Everyone always asks why I'm not a mother. The reasons are many. I've had a lot of female friends, and even more female rivals. The funny thing is, I have a lot more in common with Roxanne Shante than most them. Born Lolita Shante Gooden in 1969, Shante found a glitch in the matrix when UTFO recorded the song "Roxanne, Roxanne". She jumped into Marley Marl's soundbooth, and the rest is herstory.
"A lot of MC's today really know how to please
but I gave birth to most of them MC's
so when it comes around to the month of May
send me your royalty check for Mother's Day
Because yo, you know you can't deal with this
I'm Shanté the microphone grand mistress
a pioneer like Lola Falana
with a name that stands big like Madonna
Speaking of Madonna, some girls on the mic
rap like virgins and get real tight
but I get loose with the rhymes I produce
that's why I'm queen of the Crew with the Juice
cause I'm the super female that's called Shanté
and like Hurricane Annie I'll blow you away
Whenever I'm in a battle, yo, I don't play
so you best go about your way
and have a nice day"

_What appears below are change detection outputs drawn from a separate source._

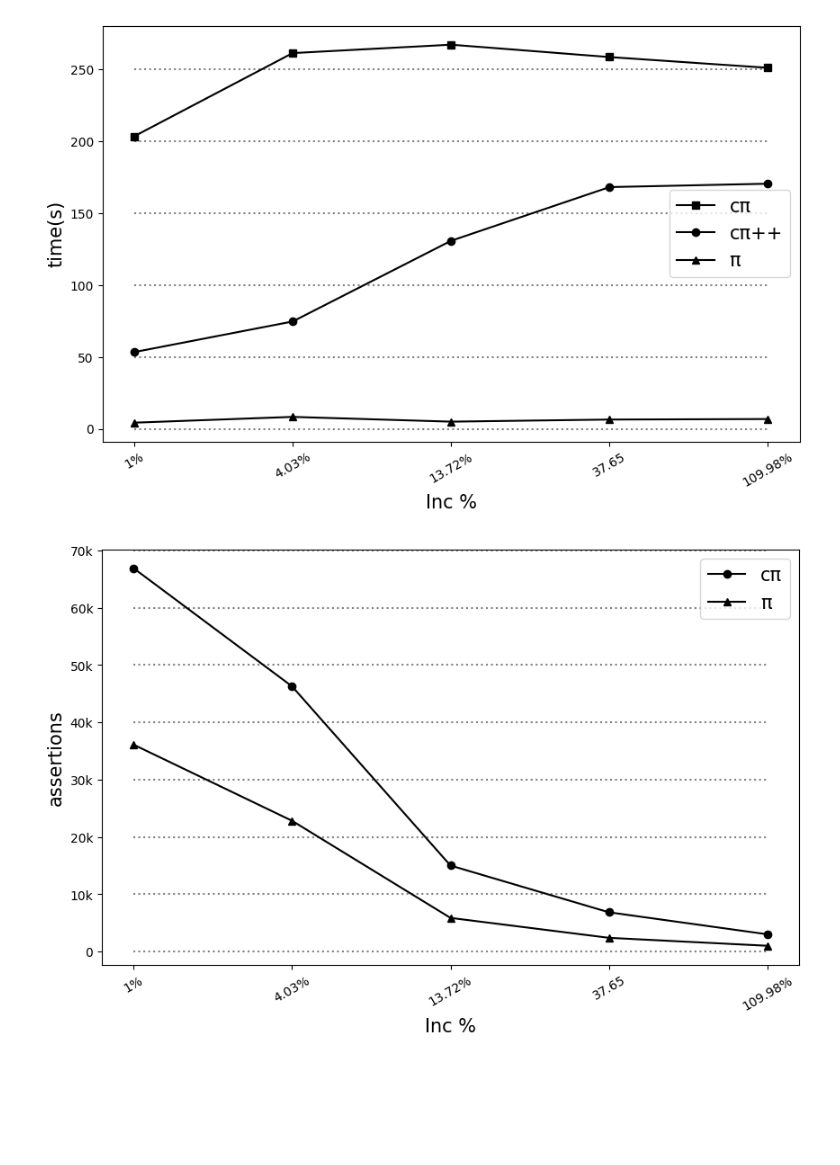
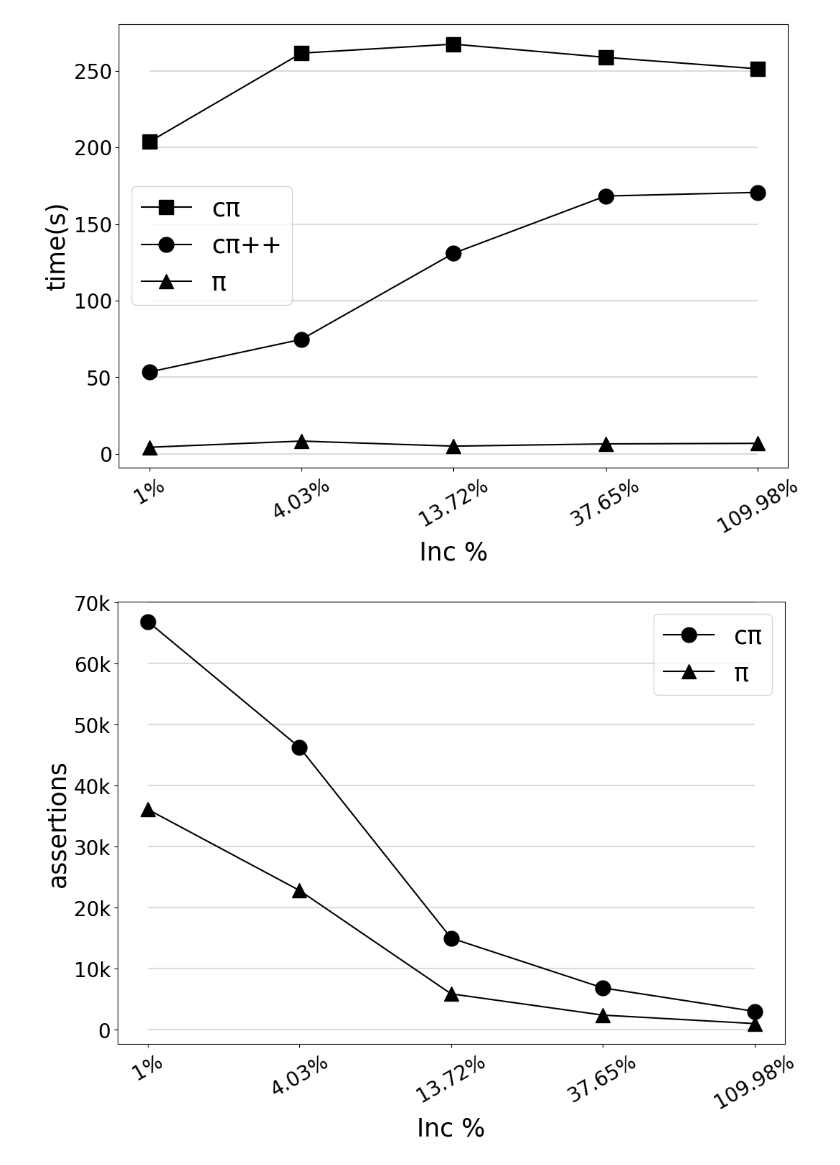
Before and after one commit to ahmedlaouar/py_reasoner, a Jupyter notebook: bench_prepa/cpi_repair_plots.ipynb, the cells around one changed output. Saved outputs shown, nothing was run; the diff lists cells and outputs as text; code cells hidden in the pictures; blank space fills up the shorter version.

```diff
--- a/bench_prepa/cpi_repair_plots.ipynb
+++ b/bench_prepa/cpi_repair_plots.ipynb
@@ -48,7 +106,7 @@ agg_df.head()
 # %%
 #aggregated_df.head(6)
 # %%
-persent = {"University0_p_0.000005.db":"1%", "University0_p_0.000006.db": "1.57%", "University0_p_0.00001.db":"4.03%", "University0_p_0.00005.db": "13.72%", "University0_p_0.00015.db":"37.65", "University0_p_0.0005.db":"109.98%"}
+persent = {"University0_p_0.000005.db":"1%", "University0_p_0.000006.db": "1.57%", "University0_p_0.00001.db":"4.03%", "University0_p_0.00005.db": "13.72%", "University0_p_0.00015.db":"37.65%", "University0_p_0.0005.db":"109.98%"}
 
 #persent = {"University5_p_0.000005.db":"0.97%" , "University5_p_0.00001.db": "1.80%", "University5_p_0.00005.db": "12.30%", "University5_p_0.0001.db": "26.21%", "University5_p_0.0005.db":"116.65%"}
 
@@ -57,43 +115,45 @@ agg_df["Inc%"] = [persent[x] for x in agg_df['ABOX']]
 agg_df = agg_df.drop(index=44)
 # %%
 # Step 3: Plotting
-plt.figure(figsize=(10, 6))
+plt.figure(figsize=(12, 8))
 
-plt.hlines(y=[range(0,int(agg_df['cpi_repair_total_time'].max())+50,50)], xmin=0, xmax=4, colors='grey', linestyles='dotted')
+plt.hlines(y=[range(0,int(agg_df['cpi_repair_total_time'].max())+50,50)], xmin=0, xmax=4, colors='#DCDCDC', linestyles='-')
 # Plot each of the three variables
-plt.plot(agg_df['Inc%'], agg_df['cpi_repair_total_time'], label='cπ', marker='s', color="black")
-plt.plot(agg_df['Inc%'], agg_df['cpi_repair++_total_time'], label='cπ++', marker='o', color="black")
-plt.plot(agg_df['Inc%'], agg_df['pi_repair_total_time'], label='π', marker='^', color="black")
+plt.plot(agg_df['Inc%'], agg_df['cpi_repair_total_time'], label='cπ', marker='s', color="black", markersize=15)
+plt.plot(agg_df['Inc%'], agg_df['cpi_repair++_total_time'], label='cπ++', marker='o', color="black", markersize=15)
+plt.plot(agg_df['Inc%'], agg_df['pi_repair_total_time'], label='π', marker='^', color="black", markersize=15)
 
-plt.xticks(rotation=30, horizontalalignment="center")
+plt.xticks(rotation=30, horizontalalignment="center", fontsize=20)
+plt.yticks(size=20)
 # Adding plot title and labels
-#plt.title('Repair time vs. Inc %', fontsize= 20)
-plt.xlabel('Inc %', fontsize= 15)
-plt.ylabel('time(s)', fontsize= 15)
+
+plt.xlabel('Inc %', fontsize= 25)
+plt.ylabel('time(s)', fontsize= 25)
 
 # Add a legend to explain which line is which
-plt.legend(fontsize= 15)
+plt.legend(fontsize= 25)
 
 # Show the plot
 plt.show()
 # %% [output]
-[figure, old version]
+[figure, new version]
 # %%
-plt.figure(figsize=(10, 6))
+plt.figure(figsize=(12, 8))
 
-plt.hlines(y=[range(0,max(agg_df['pi_repair_size'].max(),agg_df['cpi_repair++_size'].max())+10000,10000)], xmin=0, xmax=4, colors='grey', linestyles='dotted')
+plt.hlines(y=[range(0,max(agg_df['pi_repair_size'].max(),agg_df['cpi_repair++_size'].max())+10000,10000)], xmin=0, xmax=4, colors='#DCDCDC', linestyles='-')
 
-plt.plot(agg_df['Inc%'], agg_df['cpi_repair++_size'], label='cπ', marker='o', color="black")
-plt.plot(agg_df['Inc%'], agg_df['pi_repair_size'], label='π', marker='^', color="black")
+plt.plot(agg_df['Inc%'], agg_df['cpi_repair++_size'], label='cπ', marker='o', color="black", markersize=15)
+plt.plot(agg_df['Inc%'], agg_df['pi_repair_size'], label='π', marker='^', color="black", markersize=15)
 
-plt.xticks(rotation=30, horizontalalignment="center")
+plt.xticks(rotation=30, horizontalalignment="center", fontsize=20)
+plt.yticks(fontsize=20)
 # Adding plot title and labels
-#plt.title('Repair size vs. Inc %', fontsize= 20)
-plt.xlabel('Inc %', fontsize= 15)
-plt.ylabel('assertions', fontsize= 15)
+
+plt.xlabel('Inc %', fontsize= 25)
+plt.ylabel('assertions', fontsize= 25)
 
 # Add a legend to explain which line is which
-plt.legend(fontsize= 15)
+plt.legend(fontsize= 25)
 
 # Apply the formatter
 plt.gca().yaxis.set_major_formatter(ticker.FuncFormatter(thousands_formatter))
@@ -101,4 +161,4 @@ plt.gca().yaxis.set_major_formatter(ticker.FuncFormatter(thousands_formatter))
 # Show the plot
 plt.show()
 # %% [output]
-[figure, old version]
+[figure, new version]
```
Also changed, not shown: parts of 53 cells of this notebook, 12 other files.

That's how she broke it down on "Have a Nice Day." But it was really "Roxanne's Revenge" that sparked her career. Far from comedy rap, "Roxanne's Revenge" wasn't no joke. Shante broke it down by explaining "Roxanne's Revenge" is saying that guys should stop talking about girls because it's not working anymore. It's played out! Talking about girls is fine as long as you've got something good to say about them. Why do you always gotta say girls are stuck up?" In the book "Bring the Noise", authors Havelock Nelson and Michael A. Gonzales wrote "Roxanne's Revenge" is - perhaps - best remembered for its brutal grit and casual spunk. It stood out, in stark, funky contrast, against more polished cuts by hitmakers Kurtis Blow, Whodini and the Fat Boys. And Shanté's vicious, profane style caught even the toughest rap customers off guard. She started off "Revenge" by bragging, in breathless, squeaky-voiced tones, about how effortlessly she could rock a jam. Then, over a sample stolen from the instrumental mix of "Roxanne, Roxanne", Shanté got nasty, directing to, among other things, "suck my bush." She was out to define a respectable place for women in hip hop, and her pointed rhyme cut through all the mysogyny and sexism associated with the artform. Not just another b-girl honey, Shanté cold-cocked all the skeezoids and, on rap's battleground she became a force to be reckoned with."